Any picture must be dropped, but each line of the data should be duplicated exactly.

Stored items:
***
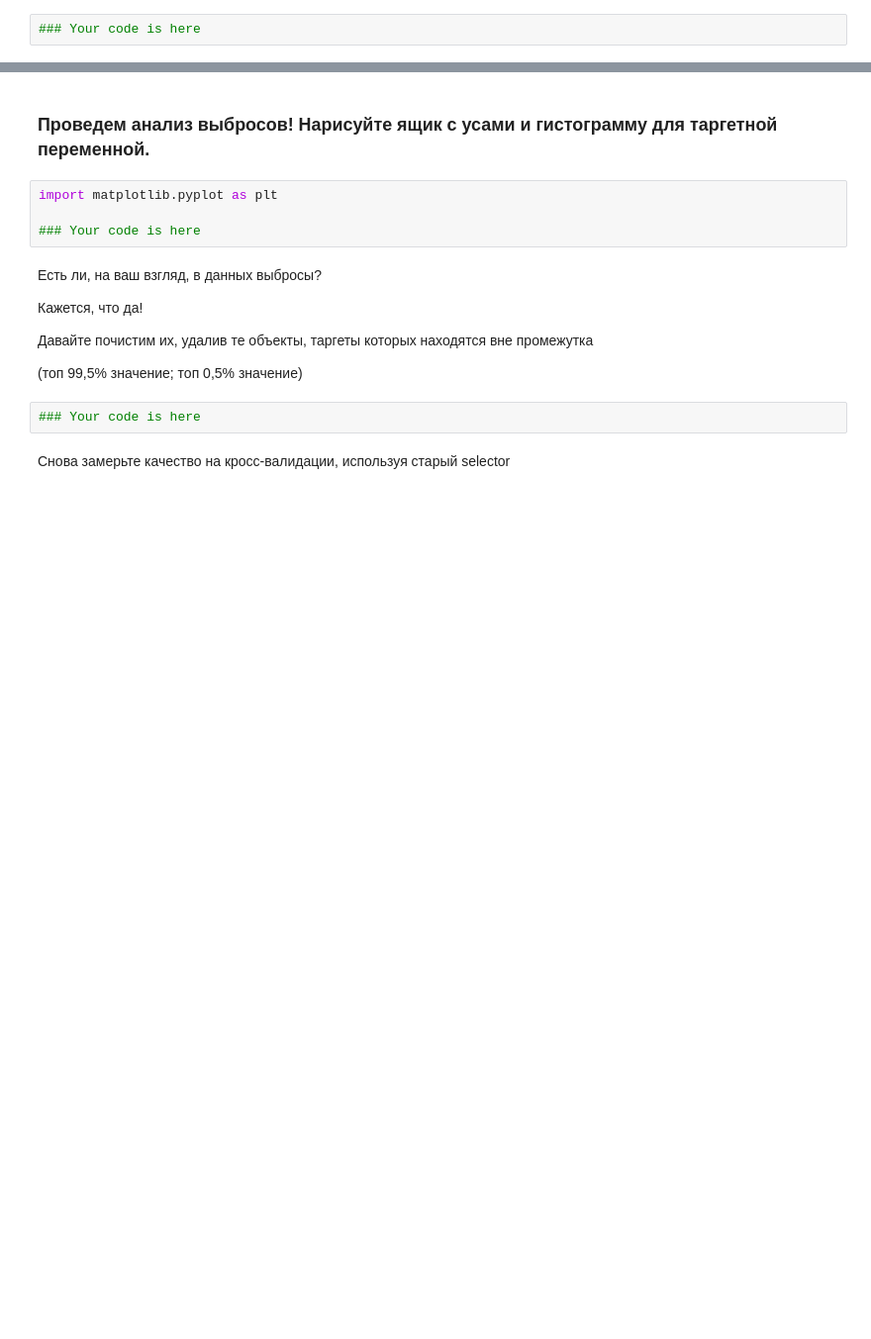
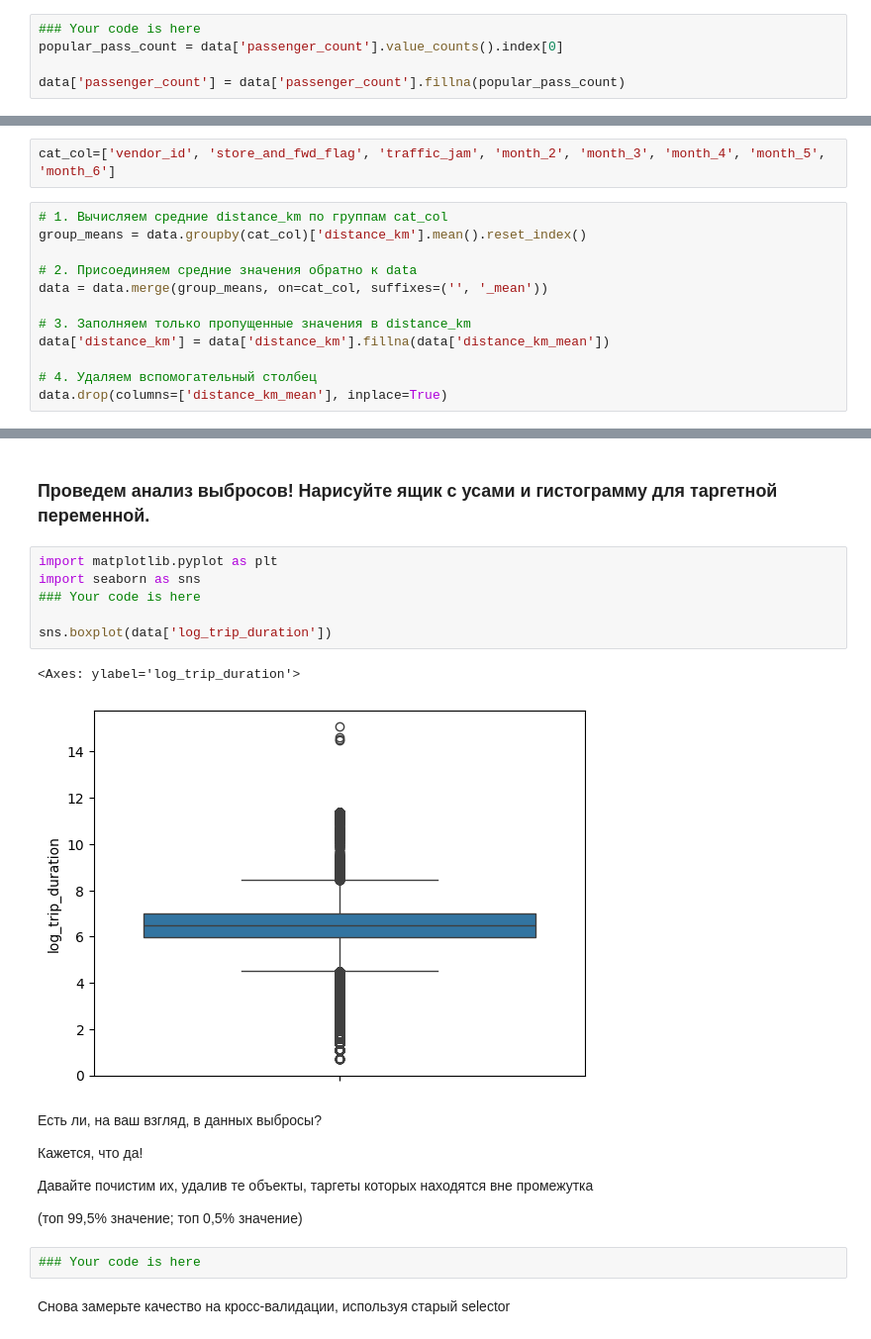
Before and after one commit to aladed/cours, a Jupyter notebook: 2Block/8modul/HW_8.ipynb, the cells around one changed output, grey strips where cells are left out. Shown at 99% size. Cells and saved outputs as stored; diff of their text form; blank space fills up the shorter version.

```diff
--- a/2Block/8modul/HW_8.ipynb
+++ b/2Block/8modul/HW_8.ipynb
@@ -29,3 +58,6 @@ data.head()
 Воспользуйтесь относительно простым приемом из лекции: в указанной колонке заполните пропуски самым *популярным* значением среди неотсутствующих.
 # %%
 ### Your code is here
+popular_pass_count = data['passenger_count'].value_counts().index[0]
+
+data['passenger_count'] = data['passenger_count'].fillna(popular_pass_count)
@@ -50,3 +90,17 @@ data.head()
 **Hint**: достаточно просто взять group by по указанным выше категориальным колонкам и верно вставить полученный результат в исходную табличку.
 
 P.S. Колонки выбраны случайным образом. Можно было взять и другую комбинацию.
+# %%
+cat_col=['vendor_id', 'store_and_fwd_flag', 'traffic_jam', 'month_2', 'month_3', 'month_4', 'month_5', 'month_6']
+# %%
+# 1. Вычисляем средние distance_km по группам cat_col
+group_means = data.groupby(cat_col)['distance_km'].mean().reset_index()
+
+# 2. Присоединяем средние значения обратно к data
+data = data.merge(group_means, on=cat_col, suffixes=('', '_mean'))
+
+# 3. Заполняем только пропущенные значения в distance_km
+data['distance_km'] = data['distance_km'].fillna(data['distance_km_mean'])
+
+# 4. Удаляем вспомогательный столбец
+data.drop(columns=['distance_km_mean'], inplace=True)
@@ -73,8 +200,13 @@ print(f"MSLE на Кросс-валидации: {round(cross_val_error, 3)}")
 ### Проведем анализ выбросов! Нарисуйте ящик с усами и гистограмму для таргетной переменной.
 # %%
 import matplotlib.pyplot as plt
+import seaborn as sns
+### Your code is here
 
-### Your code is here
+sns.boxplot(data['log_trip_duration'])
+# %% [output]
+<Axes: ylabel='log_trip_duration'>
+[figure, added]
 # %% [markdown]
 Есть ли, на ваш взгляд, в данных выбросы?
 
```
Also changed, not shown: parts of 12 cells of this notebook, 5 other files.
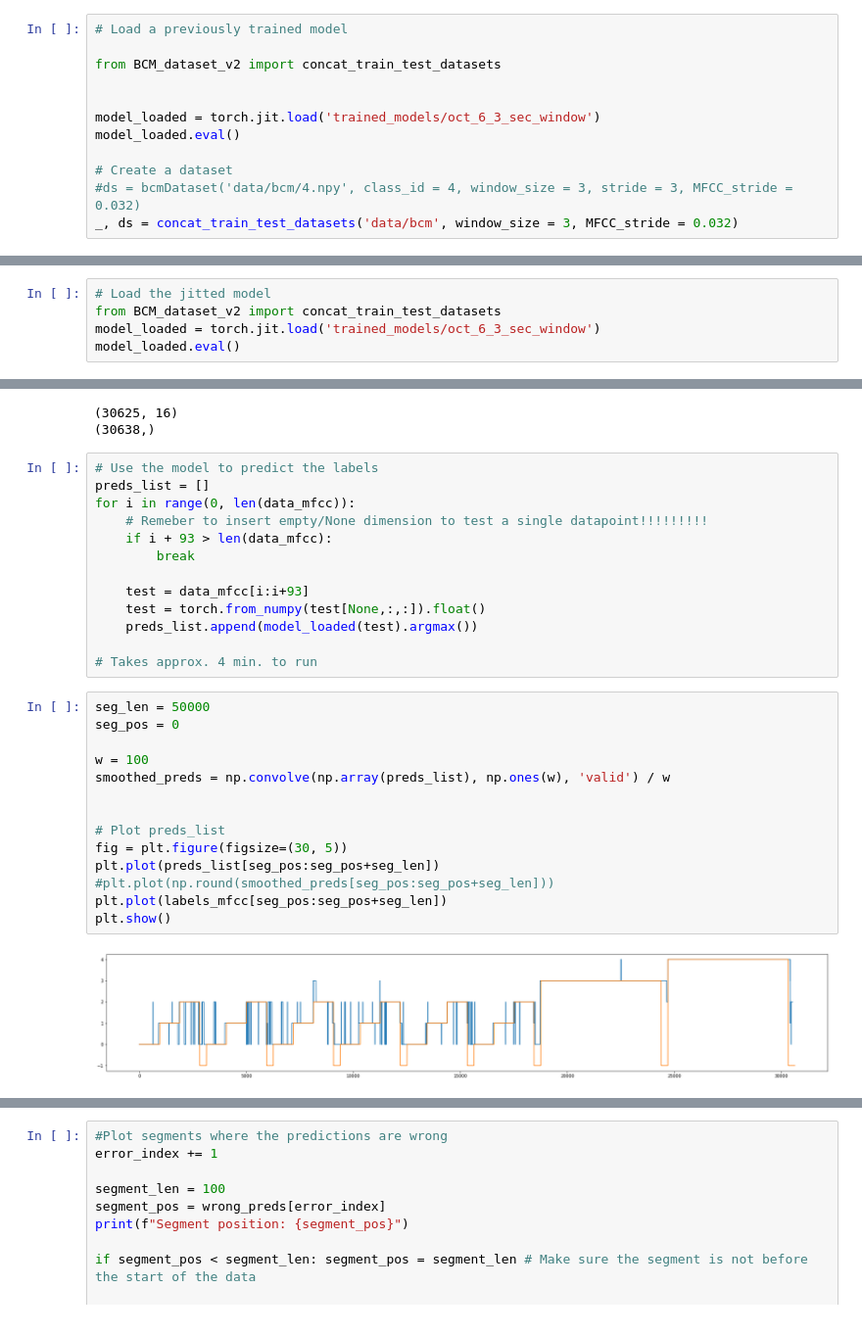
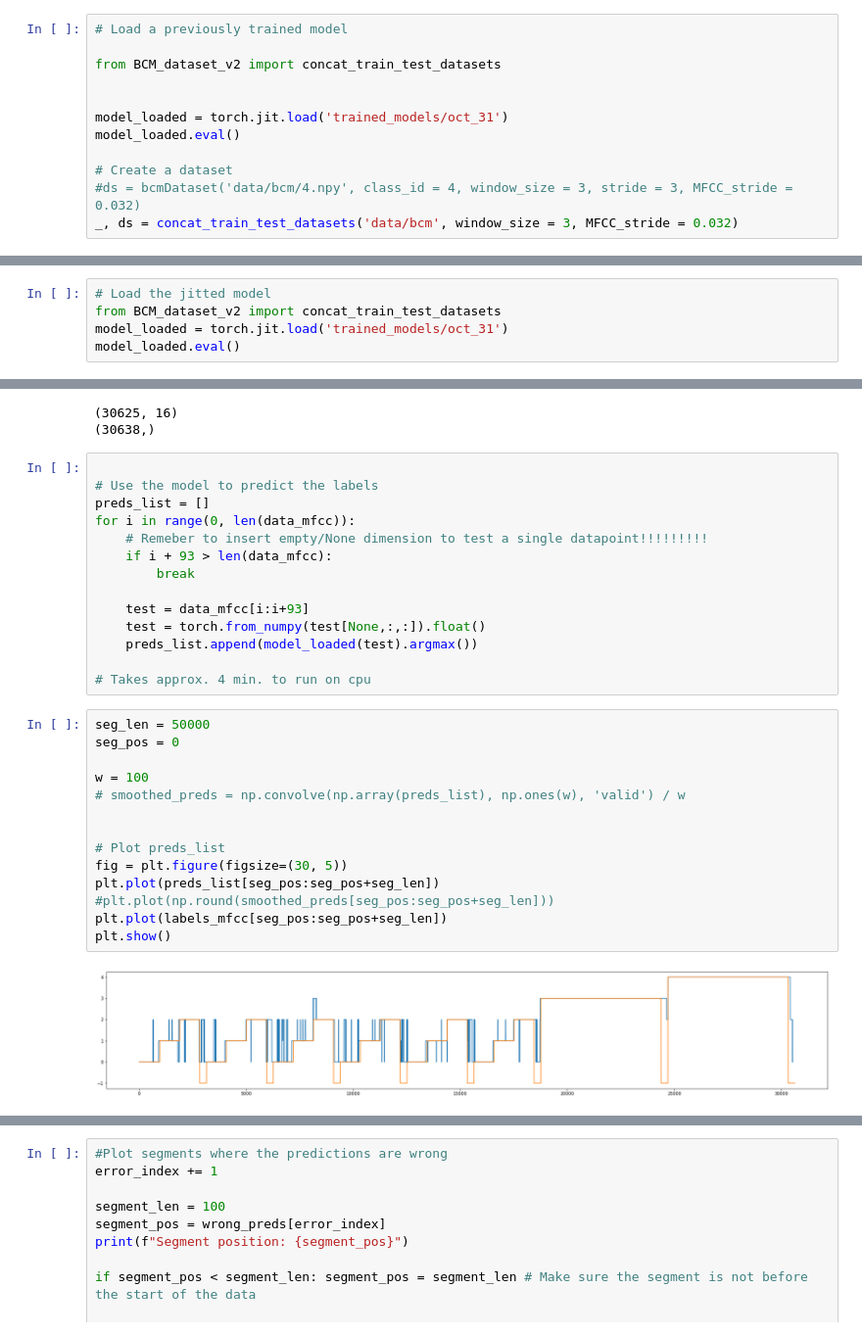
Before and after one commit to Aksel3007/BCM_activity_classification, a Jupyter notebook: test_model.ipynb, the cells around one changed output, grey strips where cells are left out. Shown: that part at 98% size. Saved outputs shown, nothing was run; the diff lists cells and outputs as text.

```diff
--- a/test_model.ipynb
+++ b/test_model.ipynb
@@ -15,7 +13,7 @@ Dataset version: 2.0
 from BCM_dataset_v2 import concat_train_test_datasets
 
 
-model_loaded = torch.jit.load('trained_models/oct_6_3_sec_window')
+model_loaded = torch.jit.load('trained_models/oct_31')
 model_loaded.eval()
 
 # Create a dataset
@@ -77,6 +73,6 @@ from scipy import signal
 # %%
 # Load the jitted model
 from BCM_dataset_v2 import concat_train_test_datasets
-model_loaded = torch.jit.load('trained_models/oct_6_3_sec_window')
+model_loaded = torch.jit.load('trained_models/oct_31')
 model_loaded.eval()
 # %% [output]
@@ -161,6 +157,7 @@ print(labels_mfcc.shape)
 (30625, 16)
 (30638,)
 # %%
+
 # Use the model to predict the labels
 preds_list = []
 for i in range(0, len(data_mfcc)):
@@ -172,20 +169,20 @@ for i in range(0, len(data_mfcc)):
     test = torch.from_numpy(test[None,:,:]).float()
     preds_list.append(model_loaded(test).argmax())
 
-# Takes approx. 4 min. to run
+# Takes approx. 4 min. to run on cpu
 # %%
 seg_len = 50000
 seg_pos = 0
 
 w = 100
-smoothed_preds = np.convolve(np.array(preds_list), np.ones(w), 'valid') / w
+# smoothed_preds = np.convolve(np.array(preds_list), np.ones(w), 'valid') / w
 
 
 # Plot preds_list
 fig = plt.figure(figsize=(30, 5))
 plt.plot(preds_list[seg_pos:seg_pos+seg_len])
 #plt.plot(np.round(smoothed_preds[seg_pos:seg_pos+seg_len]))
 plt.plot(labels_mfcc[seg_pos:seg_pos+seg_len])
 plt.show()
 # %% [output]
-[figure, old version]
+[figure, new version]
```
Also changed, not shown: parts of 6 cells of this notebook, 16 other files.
***
**Finished exercise:**
Before and after one commit to aladed/cours, a Jupyter notebook: 2Block/8modul/HW_8.ipynb, the cells around one changed output, grey strips where cells are left out. Shown at 99% size. Cells and saved outputs as stored; diff of their text form; blank space fills up the shorter version.

```diff
--- a/2Block/8modul/HW_8.ipynb
+++ b/2Block/8modul/HW_8.ipynb
@@ -29,3 +58,6 @@ data.head()
 Воспользуйтесь относительно простым приемом из лекции: в указанной колонке заполните пропуски самым *популярным* значением среди неотсутствующих.
 # %%
 ### Your code is here
+popular_pass_count = data['passenger_count'].value_counts().index[0]
+
+data['passenger_count'] = data['passenger_count'].fillna(popular_pass_count)
@@ -50,3 +90,17 @@ data.head()
 **Hint**: достаточно просто взять group by по указанным выше категориальным колонкам и верно вставить полученный результат в исходную табличку.
 
 P.S. Колонки выбраны случайным образом. Можно было взять и другую комбинацию.
+# %%
+cat_col=['vendor_id', 'store_and_fwd_flag', 'traffic_jam', 'month_2', 'month_3', 'month_4', 'month_5', 'month_6']
+# %%
+# 1. Вычисляем средние distance_km по группам cat_col
+group_means = data.groupby(cat_col)['distance_km'].mean().reset_index()
+
+# 2. Присоединяем средние значения обратно к data
+data = data.merge(group_means, on=cat_col, suffixes=('', '_mean'))
+
+# 3. Заполняем только пропущенные значения в distance_km
+data['distance_km'] = data['distance_km'].fillna(data['distance_km_mean'])
+
+# 4. Удаляем вспомогательный столбец
+data.drop(columns=['distance_km_mean'], inplace=True)
@@ -73,8 +200,13 @@ print(f"MSLE на Кросс-валидации: {round(cross_val_error, 3)}")
 ### Проведем анализ выбросов! Нарисуйте ящик с усами и гистограмму для таргетной переменной.
 # %%
 import matplotlib.pyplot as plt
+import seaborn as sns
+### Your code is here
 
-### Your code is here
+sns.boxplot(data['log_trip_duration'])
+# %% [output]
+<Axes: ylabel='log_trip_duration'>
+[figure, added]
 # %% [markdown]
 Есть ли, на ваш взгляд, в данных выбросы?
 
```
Also changed, not shown: parts of 12 cells of this notebook, 5 other files.
Before and after one commit to Aksel3007/BCM_activity_classification, a Jupyter notebook: test_model.ipynb, the cells around one changed output, grey strips where cells are left out. Shown: that part at 98% size. Saved outputs shown, nothing was run; the diff lists cells and outputs as text.

```diff
--- a/test_model.ipynb
+++ b/test_model.ipynb
@@ -15,7 +13,7 @@ Dataset version: 2.0
 from BCM_dataset_v2 import concat_train_test_datasets
 
 
-model_loaded = torch.jit.load('trained_models/oct_6_3_sec_window')
+model_loaded = torch.jit.load('trained_models/oct_31')
 model_loaded.eval()
 
 # Create a dataset
@@ -77,6 +73,6 @@ from scipy import signal
 # %%
 # Load the jitted model
 from BCM_dataset_v2 import concat_train_test_datasets
-model_loaded = torch.jit.load('trained_models/oct_6_3_sec_window')
+model_loaded = torch.jit.load('trained_models/oct_31')
 model_loaded.eval()
 # %% [output]
@@ -161,6 +157,7 @@ print(labels_mfcc.shape)
 (30625, 16)
 (30638,)
 # %%
+
 # Use the model to predict the labels
 preds_list = []
 for i in range(0, len(data_mfcc)):
@@ -172,20 +169,20 @@ for i in range(0, len(data_mfcc)):
     test = torch.from_numpy(test[None,:,:]).float()
     preds_list.append(model_loaded(test).argmax())
 
-# Takes approx. 4 min. to run
+# Takes approx. 4 min. to run on cpu
 # %%
 seg_len = 50000
 seg_pos = 0
 
 w = 100
-smoothed_preds = np.convolve(np.array(preds_list), np.ones(w), 'valid') / w
+# smoothed_preds = np.convolve(np.array(preds_list), np.ones(w), 'valid') / w
 
 
 # Plot preds_list
 fig = plt.figure(figsize=(30, 5))
 plt.plot(preds_list[seg_pos:seg_pos+seg_len])
 #plt.plot(np.round(smoothed_preds[seg_pos:seg_pos+seg_len]))
 plt.plot(labels_mfcc[seg_pos:seg_pos+seg_len])
 plt.show()
 # %% [output]
-[figure, old version]
+[figure, new version]
```
Also changed, not shown: parts of 6 cells of this notebook, 16 other files.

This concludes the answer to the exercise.